The second time I went to jail was my own damn fault. Detective Galloway never let up on me, even though I was 100% cleared. I had gotten in his face too much, and this was The King of Grudges, with a badge. No matter where I was on the social scene, and the money Mom left me saw that I could still be around, the Grudge Lord would haul me in for questioning whenever anything wonky went down. Theft, cat fights, something missing, someone’s spouse gone missing…bam! Knock, Knock, Police…we have some questions for you.

When he tried to haul me in out of the blue when I was on a perfectly great date, I had had enough.  I did my own hauling off and punched him right between the eyes. I was sick and tired of his harassment. I was tired of his abuse of power, his screaming shit at me,  his red face stressed to eating wires. Then…he spit on me.

Pow!

Who knew he was a wuss? Down he went, out cold…and right into the path of an oncoming car. His partner Dmitri got to him   before anything real serious could happen. Galloway had hit his head on my car bumper on the way down, so between the pop in the face and the blood above his eyes, well…Me? I just stood there, in shock more than anything else. The feral grin (yep, I felt feral at that moment) sent Dmitri over the top. Next thing I knew I was thrown against my Mercedes, my hands were  behind my back being bitingly cuffed, Lisa (my great date) was screaming her head off, and I broke a heel off my new pump.

“Daddy’s Little Girl At It Again” went the headline of one of the local rags. The TV stations went with it big time. My lawyer plead my case: big bad cop, poor little ol’ me, the injustice, strain, PMS (I almost hit him between the eyes AND kicked him between the legs for that one), my dead mother GOD REST HER SOUL, the LGBT tried to “help” ::coughAgendacough::: that this was a hate thing on his part (he just didn’t like me, even before he knew)…and I still served two months in jail and then a year of community service.

If I hadn’t already been on Galloway and Dmitri’s shit list, I was Number One with a bullet now.

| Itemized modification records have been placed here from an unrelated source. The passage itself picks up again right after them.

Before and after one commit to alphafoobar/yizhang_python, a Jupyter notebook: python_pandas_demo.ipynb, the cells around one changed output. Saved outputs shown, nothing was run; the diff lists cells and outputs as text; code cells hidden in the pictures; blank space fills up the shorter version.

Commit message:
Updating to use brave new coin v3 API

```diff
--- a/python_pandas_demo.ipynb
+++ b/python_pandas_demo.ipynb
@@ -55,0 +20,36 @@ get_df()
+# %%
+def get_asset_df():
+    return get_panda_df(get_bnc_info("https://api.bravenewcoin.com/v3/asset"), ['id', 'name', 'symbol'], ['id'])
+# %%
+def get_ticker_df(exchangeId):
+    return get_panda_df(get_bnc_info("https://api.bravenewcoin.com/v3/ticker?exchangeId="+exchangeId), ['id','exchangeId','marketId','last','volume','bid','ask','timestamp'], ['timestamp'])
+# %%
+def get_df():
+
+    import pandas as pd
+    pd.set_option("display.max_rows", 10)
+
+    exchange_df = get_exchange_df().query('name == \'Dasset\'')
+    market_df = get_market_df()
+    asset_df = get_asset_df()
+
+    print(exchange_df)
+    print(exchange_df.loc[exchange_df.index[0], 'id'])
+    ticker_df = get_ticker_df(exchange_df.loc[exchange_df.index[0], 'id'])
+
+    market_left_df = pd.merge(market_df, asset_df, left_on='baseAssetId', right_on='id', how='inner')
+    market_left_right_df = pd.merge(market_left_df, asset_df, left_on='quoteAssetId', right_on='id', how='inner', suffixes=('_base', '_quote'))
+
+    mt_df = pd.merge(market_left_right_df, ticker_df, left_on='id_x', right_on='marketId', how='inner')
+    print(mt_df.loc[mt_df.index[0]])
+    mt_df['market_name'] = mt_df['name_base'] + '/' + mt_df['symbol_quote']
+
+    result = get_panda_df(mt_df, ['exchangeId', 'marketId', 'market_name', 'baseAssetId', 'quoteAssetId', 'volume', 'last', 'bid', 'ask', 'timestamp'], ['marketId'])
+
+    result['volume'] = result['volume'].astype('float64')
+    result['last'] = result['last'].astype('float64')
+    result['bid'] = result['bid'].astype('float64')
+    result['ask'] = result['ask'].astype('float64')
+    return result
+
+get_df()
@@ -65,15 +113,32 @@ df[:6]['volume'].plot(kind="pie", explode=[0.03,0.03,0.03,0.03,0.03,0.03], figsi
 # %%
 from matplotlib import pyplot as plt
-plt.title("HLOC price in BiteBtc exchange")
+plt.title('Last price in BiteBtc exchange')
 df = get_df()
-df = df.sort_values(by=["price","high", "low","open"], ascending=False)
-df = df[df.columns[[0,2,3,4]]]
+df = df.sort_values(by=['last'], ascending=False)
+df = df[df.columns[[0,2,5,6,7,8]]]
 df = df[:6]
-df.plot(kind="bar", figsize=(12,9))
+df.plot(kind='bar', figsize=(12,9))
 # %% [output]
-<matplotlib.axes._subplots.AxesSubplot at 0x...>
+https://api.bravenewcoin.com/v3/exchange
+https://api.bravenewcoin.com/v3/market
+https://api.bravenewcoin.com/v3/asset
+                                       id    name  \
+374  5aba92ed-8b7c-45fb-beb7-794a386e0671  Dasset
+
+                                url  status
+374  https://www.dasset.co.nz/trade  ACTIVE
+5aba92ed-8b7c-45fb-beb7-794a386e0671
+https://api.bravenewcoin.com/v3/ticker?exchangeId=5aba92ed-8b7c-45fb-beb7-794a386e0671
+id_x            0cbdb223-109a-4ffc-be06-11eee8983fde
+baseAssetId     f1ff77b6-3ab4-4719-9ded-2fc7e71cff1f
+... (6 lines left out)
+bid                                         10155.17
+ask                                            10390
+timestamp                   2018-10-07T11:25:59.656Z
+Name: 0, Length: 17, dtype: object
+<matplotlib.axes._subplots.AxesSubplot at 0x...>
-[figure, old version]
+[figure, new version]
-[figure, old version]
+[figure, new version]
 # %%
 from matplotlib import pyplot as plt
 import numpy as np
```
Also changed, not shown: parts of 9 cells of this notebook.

He had to kinda stay away from me, which was one of the only good things that came out of it all (well, that and him going down like he did), but that did not mean his buds had to. Nor Dmitri.

Now they had even more reason to come get me. The jerk that Angie..dammit…Jane and her-whatever-he-was-to-her killed was big money that fed into police causes. Of course he was. The wife knew my name.  My prints and blood were all over the scene of the crime, and I had fled said scene. Guilty Guilty Guilty. I knew there was no way out of this one, unless I found Angie/Jane and her partner, and handed them over with impunity for me, dead to rights for them.

Angie. You’re beautiful, but it was not time to say goodbye just yet. Things just went up in smoke, and there ain’t no loving in your soul. I’m going to find you, kick your ass, and then show you were all this is going to lead you. Mick and Keith, if only you knew.